On April 23 1984 Margaret Heckler, President Reagan's secretary of health and human services from March 1983 to December 1985, held a press conference with scientist Robert Gallo to announce that he had located the virus (The day before French scientists claimed they had found the virus). Earlier that day it had been announced that there were 4,177 reported AIDS cases in America and 1,807 deaths. At the press conference Heckler told a desperate public that an AIDS vaccine was 2 years away. Three decades later there is no vaccine.
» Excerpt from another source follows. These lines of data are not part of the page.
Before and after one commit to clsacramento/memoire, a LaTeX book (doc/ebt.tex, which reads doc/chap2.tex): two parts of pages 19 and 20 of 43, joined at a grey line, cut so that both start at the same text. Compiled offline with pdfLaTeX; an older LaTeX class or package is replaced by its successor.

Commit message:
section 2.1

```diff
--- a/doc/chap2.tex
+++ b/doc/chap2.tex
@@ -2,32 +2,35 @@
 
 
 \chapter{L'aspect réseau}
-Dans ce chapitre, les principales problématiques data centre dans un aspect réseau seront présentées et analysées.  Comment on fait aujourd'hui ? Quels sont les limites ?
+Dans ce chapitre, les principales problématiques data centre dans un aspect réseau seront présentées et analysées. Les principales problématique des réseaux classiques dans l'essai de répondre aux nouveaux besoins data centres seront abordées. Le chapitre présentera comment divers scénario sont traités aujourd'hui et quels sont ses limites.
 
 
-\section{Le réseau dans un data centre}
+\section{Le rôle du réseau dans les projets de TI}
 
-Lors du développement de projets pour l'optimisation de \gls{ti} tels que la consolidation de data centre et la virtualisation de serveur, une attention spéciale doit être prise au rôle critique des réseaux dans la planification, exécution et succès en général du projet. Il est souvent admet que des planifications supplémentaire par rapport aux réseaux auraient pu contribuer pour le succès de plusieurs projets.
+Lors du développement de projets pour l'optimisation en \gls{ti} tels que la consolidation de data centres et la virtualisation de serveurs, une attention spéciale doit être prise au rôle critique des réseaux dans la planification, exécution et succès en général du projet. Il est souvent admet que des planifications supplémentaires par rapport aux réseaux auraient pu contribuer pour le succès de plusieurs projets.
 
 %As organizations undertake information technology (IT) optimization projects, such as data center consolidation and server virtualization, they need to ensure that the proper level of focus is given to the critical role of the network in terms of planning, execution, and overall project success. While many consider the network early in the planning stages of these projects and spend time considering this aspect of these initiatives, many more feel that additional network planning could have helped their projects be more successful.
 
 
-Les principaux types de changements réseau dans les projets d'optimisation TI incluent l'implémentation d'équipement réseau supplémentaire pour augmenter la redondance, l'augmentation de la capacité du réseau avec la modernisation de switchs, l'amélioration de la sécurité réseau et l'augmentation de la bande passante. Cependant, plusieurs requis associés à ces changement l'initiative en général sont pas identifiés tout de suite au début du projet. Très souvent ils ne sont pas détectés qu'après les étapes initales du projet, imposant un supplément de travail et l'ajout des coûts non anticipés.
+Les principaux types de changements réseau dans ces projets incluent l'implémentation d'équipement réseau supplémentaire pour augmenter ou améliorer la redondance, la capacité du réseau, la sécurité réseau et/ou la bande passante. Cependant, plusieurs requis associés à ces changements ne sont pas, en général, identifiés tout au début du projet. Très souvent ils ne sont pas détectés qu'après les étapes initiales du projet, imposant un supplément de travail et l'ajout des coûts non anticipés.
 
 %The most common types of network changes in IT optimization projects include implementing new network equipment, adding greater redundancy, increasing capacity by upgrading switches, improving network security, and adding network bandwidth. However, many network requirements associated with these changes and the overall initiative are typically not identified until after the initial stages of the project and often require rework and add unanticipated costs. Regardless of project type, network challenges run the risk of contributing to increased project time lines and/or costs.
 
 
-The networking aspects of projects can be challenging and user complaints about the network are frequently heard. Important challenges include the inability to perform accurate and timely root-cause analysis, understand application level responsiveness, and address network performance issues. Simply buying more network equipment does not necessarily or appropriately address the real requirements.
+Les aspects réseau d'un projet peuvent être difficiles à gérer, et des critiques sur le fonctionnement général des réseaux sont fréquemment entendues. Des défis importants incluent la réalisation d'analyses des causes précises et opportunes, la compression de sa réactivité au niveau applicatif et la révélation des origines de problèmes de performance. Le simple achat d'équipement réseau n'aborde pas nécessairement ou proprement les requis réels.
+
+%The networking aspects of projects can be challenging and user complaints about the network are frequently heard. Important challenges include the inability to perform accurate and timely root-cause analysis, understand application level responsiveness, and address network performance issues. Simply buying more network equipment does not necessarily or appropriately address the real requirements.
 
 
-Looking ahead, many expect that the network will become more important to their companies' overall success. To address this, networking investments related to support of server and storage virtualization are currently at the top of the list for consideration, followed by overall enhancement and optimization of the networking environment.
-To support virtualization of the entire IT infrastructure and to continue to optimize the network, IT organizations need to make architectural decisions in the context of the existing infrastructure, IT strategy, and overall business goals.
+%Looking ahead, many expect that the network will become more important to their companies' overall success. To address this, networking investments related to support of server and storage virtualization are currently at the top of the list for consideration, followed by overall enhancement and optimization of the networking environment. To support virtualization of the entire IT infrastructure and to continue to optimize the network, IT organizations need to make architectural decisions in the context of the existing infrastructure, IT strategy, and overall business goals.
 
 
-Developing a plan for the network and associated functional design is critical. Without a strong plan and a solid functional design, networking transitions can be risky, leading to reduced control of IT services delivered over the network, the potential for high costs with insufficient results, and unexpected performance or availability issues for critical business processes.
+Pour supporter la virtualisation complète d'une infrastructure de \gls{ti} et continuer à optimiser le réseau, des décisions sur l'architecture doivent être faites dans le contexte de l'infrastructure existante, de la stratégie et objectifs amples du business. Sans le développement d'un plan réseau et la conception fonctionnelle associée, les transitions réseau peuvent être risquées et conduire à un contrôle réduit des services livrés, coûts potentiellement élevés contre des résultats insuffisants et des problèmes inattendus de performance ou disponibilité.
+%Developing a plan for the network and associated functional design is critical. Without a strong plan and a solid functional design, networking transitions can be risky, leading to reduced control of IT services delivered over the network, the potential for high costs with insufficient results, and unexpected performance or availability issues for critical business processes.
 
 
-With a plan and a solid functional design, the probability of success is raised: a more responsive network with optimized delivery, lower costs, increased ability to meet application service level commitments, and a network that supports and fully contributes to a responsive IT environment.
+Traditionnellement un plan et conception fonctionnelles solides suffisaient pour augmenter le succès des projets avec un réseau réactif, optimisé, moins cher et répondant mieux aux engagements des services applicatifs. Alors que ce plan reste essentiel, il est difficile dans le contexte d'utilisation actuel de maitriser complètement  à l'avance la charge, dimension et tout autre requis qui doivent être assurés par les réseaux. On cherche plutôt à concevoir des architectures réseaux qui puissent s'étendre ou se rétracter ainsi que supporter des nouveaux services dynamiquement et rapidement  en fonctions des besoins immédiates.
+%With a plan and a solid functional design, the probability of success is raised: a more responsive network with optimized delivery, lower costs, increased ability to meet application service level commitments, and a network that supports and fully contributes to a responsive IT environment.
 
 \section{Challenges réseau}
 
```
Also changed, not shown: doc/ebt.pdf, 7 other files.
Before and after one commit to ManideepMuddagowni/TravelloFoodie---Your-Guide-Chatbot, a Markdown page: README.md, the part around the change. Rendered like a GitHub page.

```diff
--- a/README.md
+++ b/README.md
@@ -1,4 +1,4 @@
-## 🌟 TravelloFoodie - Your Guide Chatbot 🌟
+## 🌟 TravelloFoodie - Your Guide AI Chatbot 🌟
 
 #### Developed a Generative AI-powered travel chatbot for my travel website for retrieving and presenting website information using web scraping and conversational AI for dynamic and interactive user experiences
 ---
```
Heckler's action epitomizes a problematic administration. In 2006 interview for PBS she was asked about the support her department had from President Reagan. She responded, “This was not a problem that money could solve; it was a problem that the scientist could solve.” Deferring to the medical establishment Heckler sidestepped the Reagan administration's responsibility for the crisis, something others who worked for the US government were not willing to do. In an interview about Regan’s response to AIDS, C. Everett Koop, Surgeon General from 1982 to 1989 stated, "Some people have said that it was a homophobic administration. I think that's a bad word. Homophobia has the connotation of being fearful. This wasn't fear, it was hatred."

By the time Regan did say AIDS, in 1987, 36,058 Americans had been diagnosed with AIDS and 20,849 had died. The disease had spread to 113 countries, with more than 50,000 cases. Today more than 1.1 million people in the United States are living with HIV, and 33.4 million are currently living with HIV/AIDS worldwide. There is still no vaccine, no cure; AIDS is ongoing.

Below, artist Paul Chisholm discusses his connection to the infamous press conference, a moment he captured in his art work.

23 rd April 1982
Limited edition print

A debilitating fear and the panic of the unknown had finally been given a name, the virus had been discovered by scientists.

A monumental date in the AIDS crisis this day finally gave us a physical and scientific grasp of hope over a plague that had had until that point no name, no explanation and was known only through deep speculation, rumors and fear.

In my mind’s eye this moment of Heckler is an iconic turning point in the history of AIDS. With the American government’s lack of action finally we had an image of the enemy, meanwhile all around us people were simply dropping dead.

Writing this 30 years later I sit in trepidation. What will this video still conjure up in people 20 years from now?

Paul Chisholm’s practice is informed by popular culture, gender issues, the financial crisis, the appropriation of iconic works of Art and the eternal cleansing and contagion of society. The transcendence of political climates, controversies & cultural strife are key to the reading of his works. Utilizing found & utilitarian objects, Sculpture is the key to the artists practice however diverse media including photography, video & drawing creates a practice which speaks of the contemporary.

Paul Chisholm